Three candidates running for two seats on Del Mar City Council — so far
By Kristina Houck
The smallest city in the county will have at least one new community member take the oath of office as the current mayor has decided not to seek re-election.
Elected to the council in 2010, Del Mar Mayor Lee Haydu said she would not seek a second term due to personal reasons. She lost her husband and mother within the past 18 months.
“Being on the council has been a great experience and one of personal growth,” said Haydu, a Del Mar resident for more than 30 years.
Haydu said she and her fellow council members have worked on a number of projects she is proud of, including replacing the 21st Street sewer pump station, retrofitting the North Torrey Pines Bridge, obtaining a state-certified housing element, and improving the city’s relationship with the Del Mar Fairgrounds and city of Solana Beach.
“I’ve enjoyed serving my community,” she said.
Elected in 2010, Councilman Terry Sinnott is seeking a second term.
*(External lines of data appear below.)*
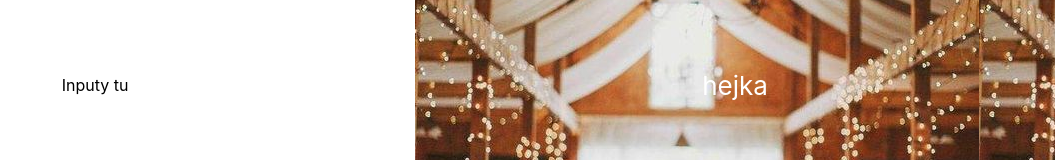
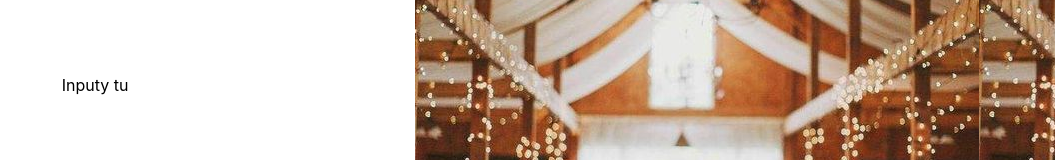
Before and after one commit to Kinga-Zawarczynska/Wedding-app, a React (Create React App) app in the folder wedding-app/: page / in a window 1280 px wide. Shown: the part 315-475 px from the top of the page, without its empty margins (225-1280 px from the left). Built offline with nearby package versions, Linux system fonts and the light colour scheme.

Commit message:
created image component

```diff
--- a/wedding-app/src/App.css
+++ b/wedding-app/src/App.css
@@ -14,15 +14,15 @@
     animation: App-logo-spin infinite 20s linear;
   }
 }
-.TextArea{
+/* .TextArea{
   width: 50%;
   display: flex;
   flex-direction: column;
   align-items: center;
   justify-content: center;
-}
+} */
 
-.App-header {
+/* .App-header {
   background: url(images/beautiful-rustic-wedding-reception-ideas-with-lights.jpg);
   min-height: 100vh;
   display: flex;
@@ -32,7 +32,7 @@
   font-size: calc(10px + 2vmin);
   color: white;
   width: 50%;
-}
+} */
 
 .App-link {
   color: #61dafb;
--- a/wedding-app/src/App.js
+++ b/wedding-app/src/App.js
@@ -1,14 +1,13 @@
 import React from 'react';
 import './App.css';
 import TextArea from './components/TextArea'
+import ImagesArea from './components/ImagesArea';
 
 function App() {
   return (
     <div className="App">
       <TextArea />
-      <header className="App-header">
-        <p>hejka</p>
-      </header>
+      <ImagesArea/>
 
     </div>
   );
--- /dev/null
+++ b/wedding-app/src/components/ImagesArea.js
@@ -0,0 +1,12 @@
+import React, { Component } from 'react'
+import styles from './ImagesArea.module.css'
+
+export default class ImagesArea extends Component {
+    render() {
+        return (
+            <div className={styles.ImagesArea}>
+
+            </div>
+        )
+    }
+}
--- /dev/null
+++ b/wedding-app/src/components/ImagesArea.module.css
@@ -0,0 +1,9 @@
+.ImagesArea {
+    background: url(../images/beautiful-rustic-wedding-reception-ideas-with-lights.jpg);
+    min-height: 100vh;
+    display: flex;
+    flex-direction: column;
+    align-items: center;
+    justify-content: center;
+    width: 50%;
+  }
--- a/wedding-app/src/components/TextArea.js
+++ b/wedding-app/src/components/TextArea.js
@@ -1,9 +1,10 @@
-import React, { Component } from 'react'
+import React, { Component } from 'react';
+import styles from './TextArea.module.css'
 
 export default class TextArea extends Component {
     render() {
         return (
-            <div className="TextArea">
+            <div className={styles.TextArea}>
             <p>Inputy tu</p>
             </div>
         )
```
Also changed, not shown: wedding-app/src/components/TextArea.module.css (renamed from wedding-app/src/components/TextArea.modules.css).
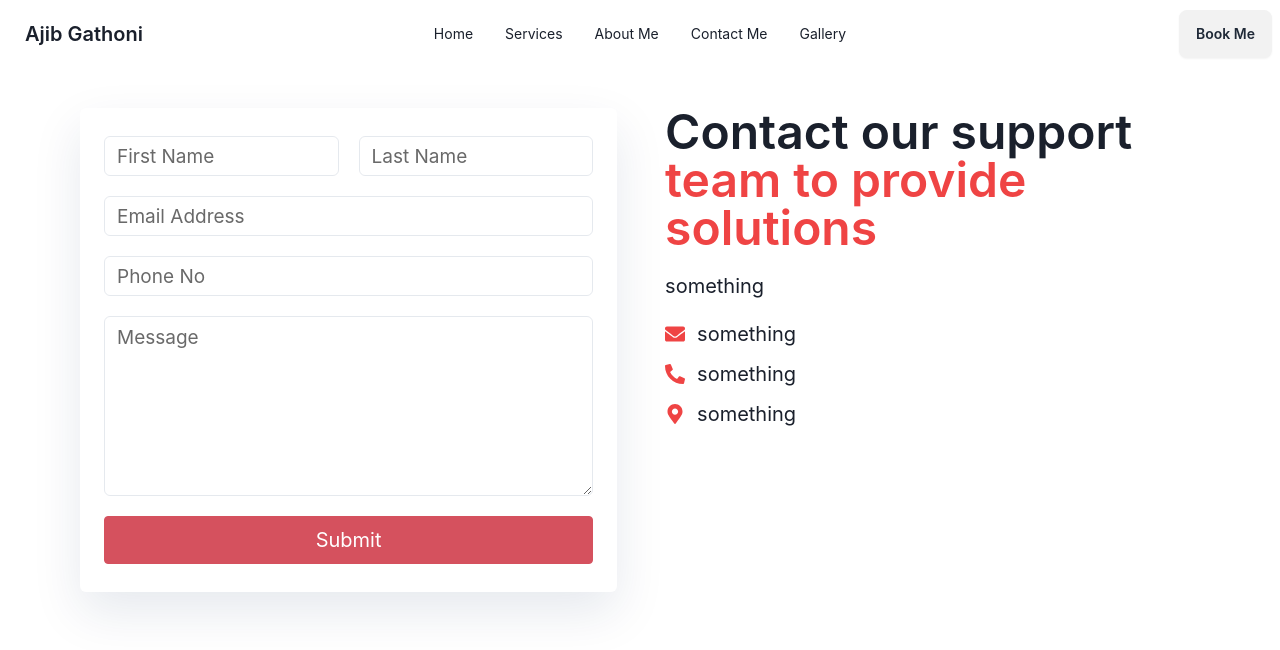
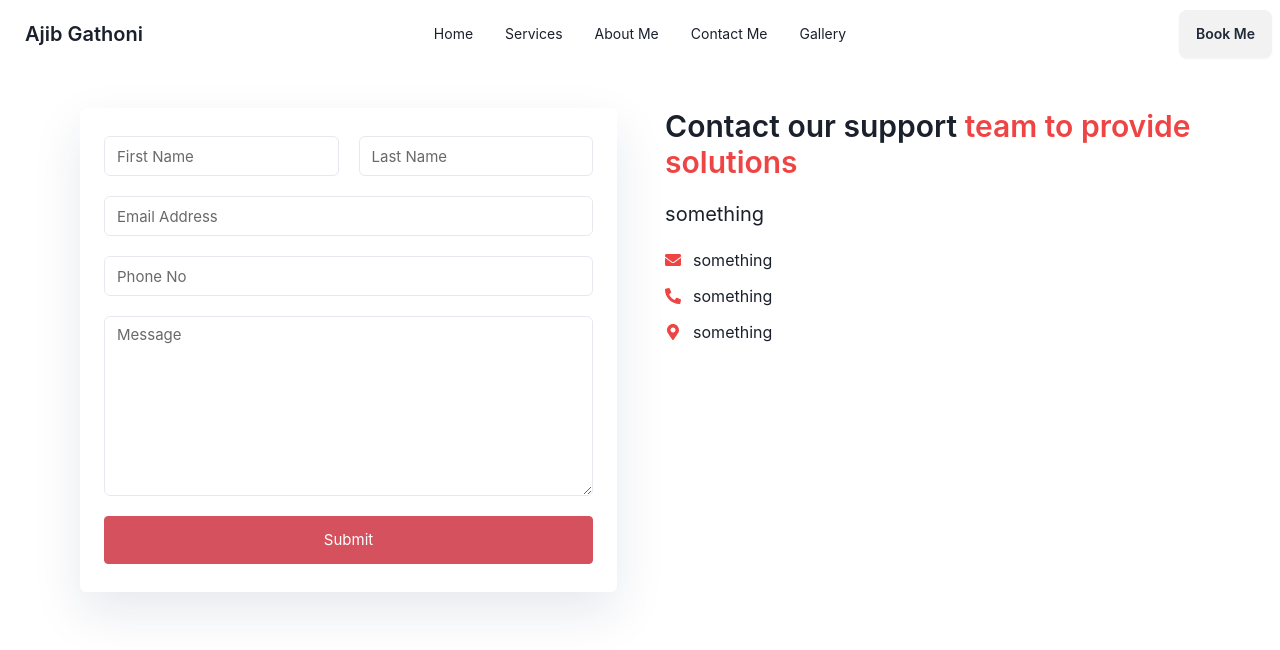
Before and after one commit to StephanieKWilliams/Portfolio, a React (Create React App) app: page /Contact in a window 1280 px wide. Shown: the top 650 px of the page. Built offline with nearby package versions, Linux system fonts and the light colour scheme.

Commit message:
contact page font-size  updated

```diff
--- a/src/components/contact.jsx
+++ b/src/components/contact.jsx
@@ -160,7 +160,7 @@ const Contact = () => {
           <div className="name w-full gap-5 text-white max-sm:flex-col flex">
             <Input
               pl={3}
-              fontSize={19}
+              fontSize={15}
               variant={"outline"}
               borderColor={"#002b561a"}
               focusBorderColor="#001d3b4d"
@@ -176,7 +176,7 @@ const Contact = () => {
             />
             <Input
               pl={3}
-              fontSize={19}
+              fontSize={15}
               variant={"outline"}
               borderColor={"#002b561a"}
               focusBorderColor="#001d3b4d"
@@ -192,7 +192,7 @@ const Contact = () => {
           </div>
           <Input
             pl={3}
-            fontSize={19}
+            fontSize={15}
             variant={"outline"}
             borderColor={"#002b561a"}
             focusBorderColor="#001d3b4d"
@@ -207,7 +207,7 @@ const Contact = () => {
           />
           <Input
             pl={3}
-            fontSize={19}
+            fontSize={15}
             variant={"outline"}
             borderColor={"#002b561a"}
             focusBorderColor="#001d3b4d"
@@ -224,7 +224,7 @@ const Contact = () => {
           />
           <Textarea
             pl={3}
-            fontSize={19}
+            fontSize={15}
             variant={"outline"}
             borderColor={"#002b561a"}
             focusBorderColor="#001d3b4d"
@@ -252,7 +252,7 @@ const Contact = () => {
             className="w-full"
             transitionDuration={"300ms"}
             fontWeight={"normal"}
-            fontSize={"20px"}
+            fontSize={"15px"}
             borderRadius={"4px"}
           >
             Submit
@@ -265,7 +265,7 @@ const Contact = () => {
           viewport={{ once: true, amount: 0.2 }}
           className="w-1/2 flex flex-col gap-5 max-lg:w-full"
         >
-          <div className="text-5xl max-md:text-4xl max-md:text-center">
+          <div className="text-3xl max-md:text-4xl max-md:text-center">
             <h1 className="font-semibold ">
               Contact our support{" "}
               <span className="font-semibold title-font  text-red-500">
@@ -277,19 +277,19 @@ const Contact = () => {
           something
           </p>
           <div className="flex flex-col gap-3">
-            <div className="flex  gap-3 text-xl items-center">
+            <div className="flex  gap-3 text-l items-center">
               <div>
                 <FaEnvelope className="text-red-500" />
               </div>
               <p>something</p>
             </div>
-            <div className="flex  gap-3 text-xl items-center">
+            <div className="flex  gap-3 text-l items-center">
               <div>
                 <FaPhone className="rotate-90 text-red-500" />
               </div>
               <p>something</p>
             </div>
-            <div className="flex  gap-3 text-xl items-center">
+            <div className="flex  gap-3 text-l items-center">
               <div>
                 <FaMapMarkerAlt className="text-red-500" />
               </div>
```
“It’s rewarding, and when you’re making progress, it’s worth doing,” said Sinnott, a native San Diegan, who served two tours as a U.S. Navy officer before joining San Diego Gas & Electric, where he worked for 22 years.
A Del Mar resident since 1976, Sinnott reflected on the city’s accomplishments throughout his time on the council. He said he is proud the city developed a 30-year projection of the city’s financial health, paid off a $3 million side fund pension liability, hired an independent consultant to review the Sheriff’s contract, and established a Business Support Advisory Committee to support business in Del Mar.
“Over the past four years, we have been doing some very positive things in the city,” he said.
Still, there are other projects he wants to help complete, including moving the city hall project forward, as well as developing a master plan for Del Mar Shores Park.
“There are projects that are underway that are going to very significant, but they won’t be completed, so I want to follow through and make sure we get those projects completed successfully,” said Sinnott.
Dwight Worden and Kevin Burke are also running for election.
Worden served as Del Mar’s city attorney from 1977 to 1983. From 1974 until his retirement in 2001, he served as general counsel to the San Dieguito River Park Joint Powers Authority, the San Elijo Joint Powers Authority, North County Transit District and Leucadia Wastewater District.
No longer actively practicing law, Worden said he is at a point in his life where he can run for council to serve the community he has lived in since 1981.
“I think that I have a lot of background and skills that could help the city,” said Worden, who has served on Del Mar’s Garden Del Mar, Form-Based Code and Fairgrounds Advisory committees.
“Overall, the city’s in pretty good shape,” Worden added. “I don’t feel like a fireman running to the rescue. There’s nothing on fire, nothing I feel like I have to go in and fix. But I think there’s a lot of exciting and challenging stuff facing the city.”
Some of those projects are the city hall project, the special events platform at the fairgrounds and the development of the Shores property, he said.
The deadline to file nomination papers was Aug. 8, but was extended by five days because both incumbents did not file.
Worden had officially filed by Aug. 7, according to Andrew Potter, the city’s administrative services director. Sinnott said he also submitted his paperwork.
Burke, a realtor with Burke Real Estate Consultants, pulled nomination papers but did not respond to a request to confirm he would be filing the necessary papers by the deadline.
Paul Von Petersen, founder and president of production company ESMI Productions, pulled nomination papers but ultimately decided not to run having recently signed on to a new film project.